→ LISTED ENTRIES:
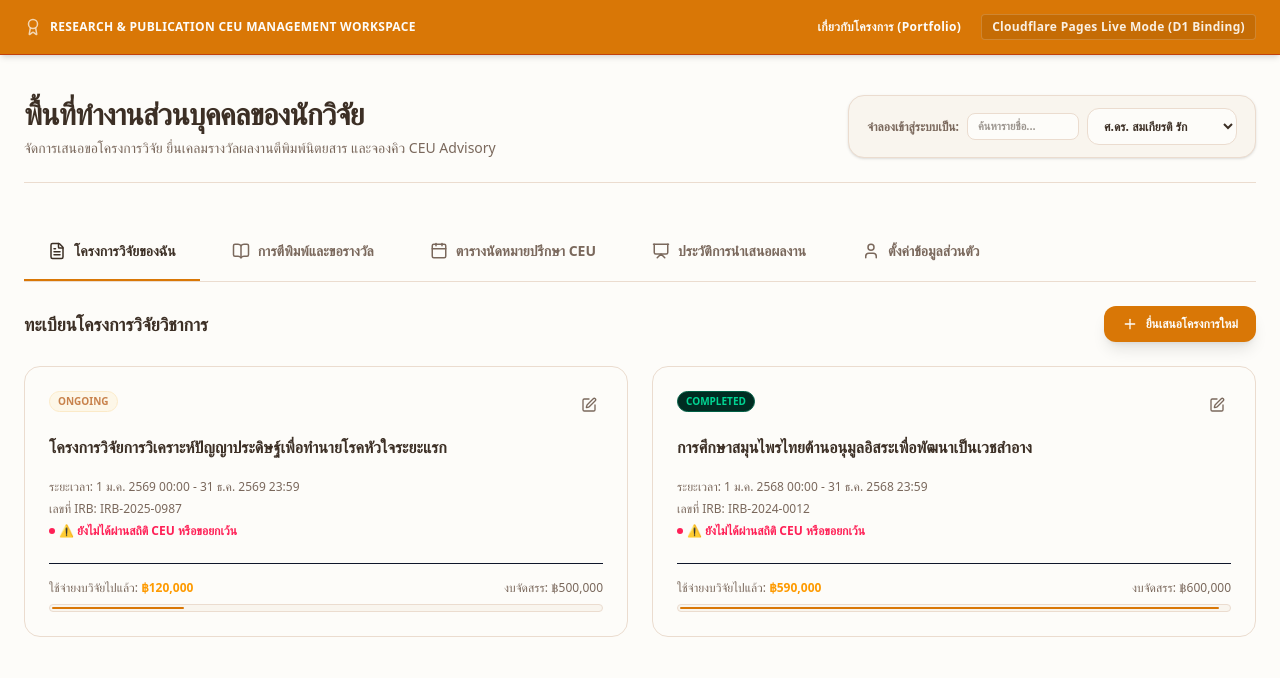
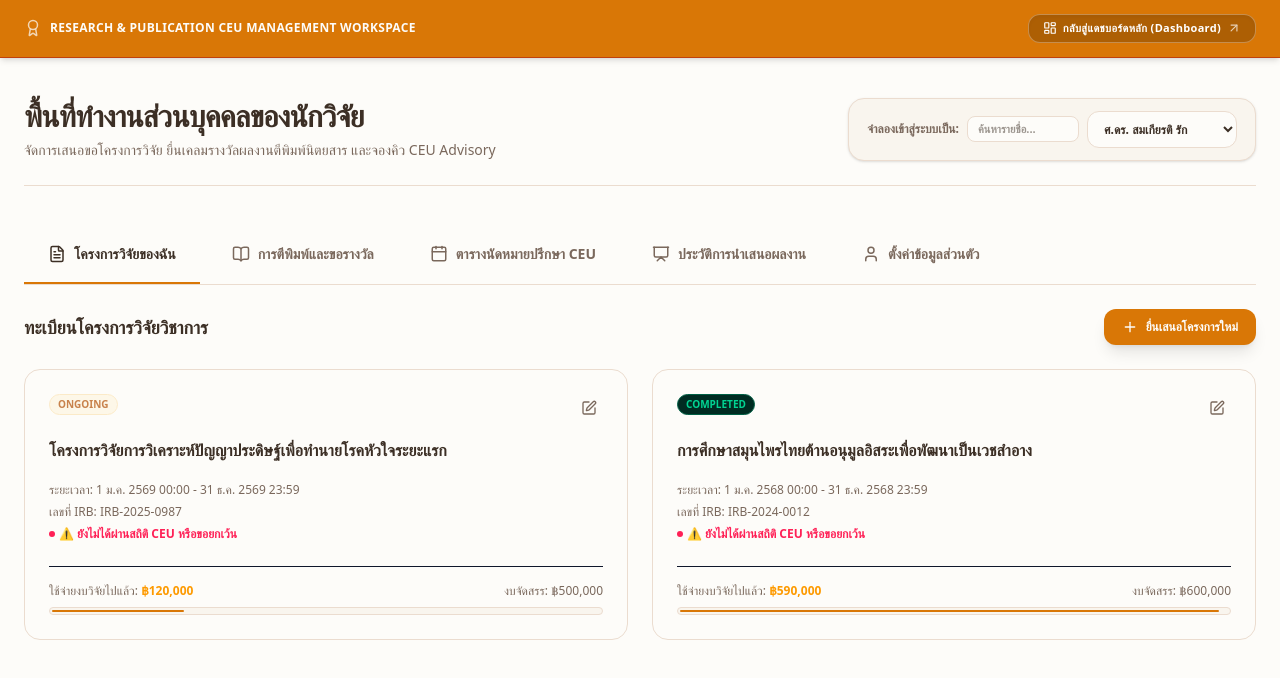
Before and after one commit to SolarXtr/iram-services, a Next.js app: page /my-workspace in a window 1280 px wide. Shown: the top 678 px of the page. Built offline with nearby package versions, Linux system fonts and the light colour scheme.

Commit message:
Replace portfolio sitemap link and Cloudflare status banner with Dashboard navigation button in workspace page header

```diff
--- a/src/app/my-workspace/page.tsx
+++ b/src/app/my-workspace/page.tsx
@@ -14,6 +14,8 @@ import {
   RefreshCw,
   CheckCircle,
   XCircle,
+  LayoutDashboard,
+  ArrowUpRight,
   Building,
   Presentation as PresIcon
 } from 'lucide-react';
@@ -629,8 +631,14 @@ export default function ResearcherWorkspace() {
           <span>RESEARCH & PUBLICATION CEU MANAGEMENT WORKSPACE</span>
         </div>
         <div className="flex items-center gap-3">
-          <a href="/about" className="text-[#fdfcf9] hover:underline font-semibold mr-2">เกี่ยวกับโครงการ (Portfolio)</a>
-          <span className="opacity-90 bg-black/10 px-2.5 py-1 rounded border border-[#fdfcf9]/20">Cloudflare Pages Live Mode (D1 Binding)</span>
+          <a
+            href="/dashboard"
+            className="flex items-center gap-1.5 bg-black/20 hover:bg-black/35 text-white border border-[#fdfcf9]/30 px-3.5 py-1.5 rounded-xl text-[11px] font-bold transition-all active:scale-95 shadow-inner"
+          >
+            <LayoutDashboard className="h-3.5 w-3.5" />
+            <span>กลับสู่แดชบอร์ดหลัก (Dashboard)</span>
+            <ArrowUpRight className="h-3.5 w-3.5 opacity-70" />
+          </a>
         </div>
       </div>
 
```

→ WORK INSTRUCTION:
Only the pictures are to be left out; everything else in the entries above must be duplicated exactly.

→ SOLVED PROBLEM:
Before and after one commit to SolarXtr/iram-services, a Next.js app: page /my-workspace in a window 1280 px wide. Shown: the top 678 px of the page. Built offline with nearby package versions, Linux system fonts and the light colour scheme.

Commit message:
Replace portfolio sitemap link and Cloudflare status banner with Dashboard navigation button in workspace page header

```diff
--- a/src/app/my-workspace/page.tsx
+++ b/src/app/my-workspace/page.tsx
@@ -14,6 +14,8 @@ import {
   RefreshCw,
   CheckCircle,
   XCircle,
+  LayoutDashboard,
+  ArrowUpRight,
   Building,
   Presentation as PresIcon
 } from 'lucide-react';
@@ -629,8 +631,14 @@ export default function ResearcherWorkspace() {
           <span>RESEARCH & PUBLICATION CEU MANAGEMENT WORKSPACE</span>
         </div>
         <div className="flex items-center gap-3">
-          <a href="/about" className="text-[#fdfcf9] hover:underline font-semibold mr-2">เกี่ยวกับโครงการ (Portfolio)</a>
-          <span className="opacity-90 bg-black/10 px-2.5 py-1 rounded border border-[#fdfcf9]/20">Cloudflare Pages Live Mode (D1 Binding)</span>
+          <a
+            href="/dashboard"
+            className="flex items-center gap-1.5 bg-black/20 hover:bg-black/35 text-white border border-[#fdfcf9]/30 px-3.5 py-1.5 rounded-xl text-[11px] font-bold transition-all active:scale-95 shadow-inner"
+          >
+            <LayoutDashboard className="h-3.5 w-3.5" />
+            <span>กลับสู่แดชบอร์ดหลัก (Dashboard)</span>
+            <ArrowUpRight className="h-3.5 w-3.5 opacity-70" />
+          </a>
         </div>
       </div>
 
```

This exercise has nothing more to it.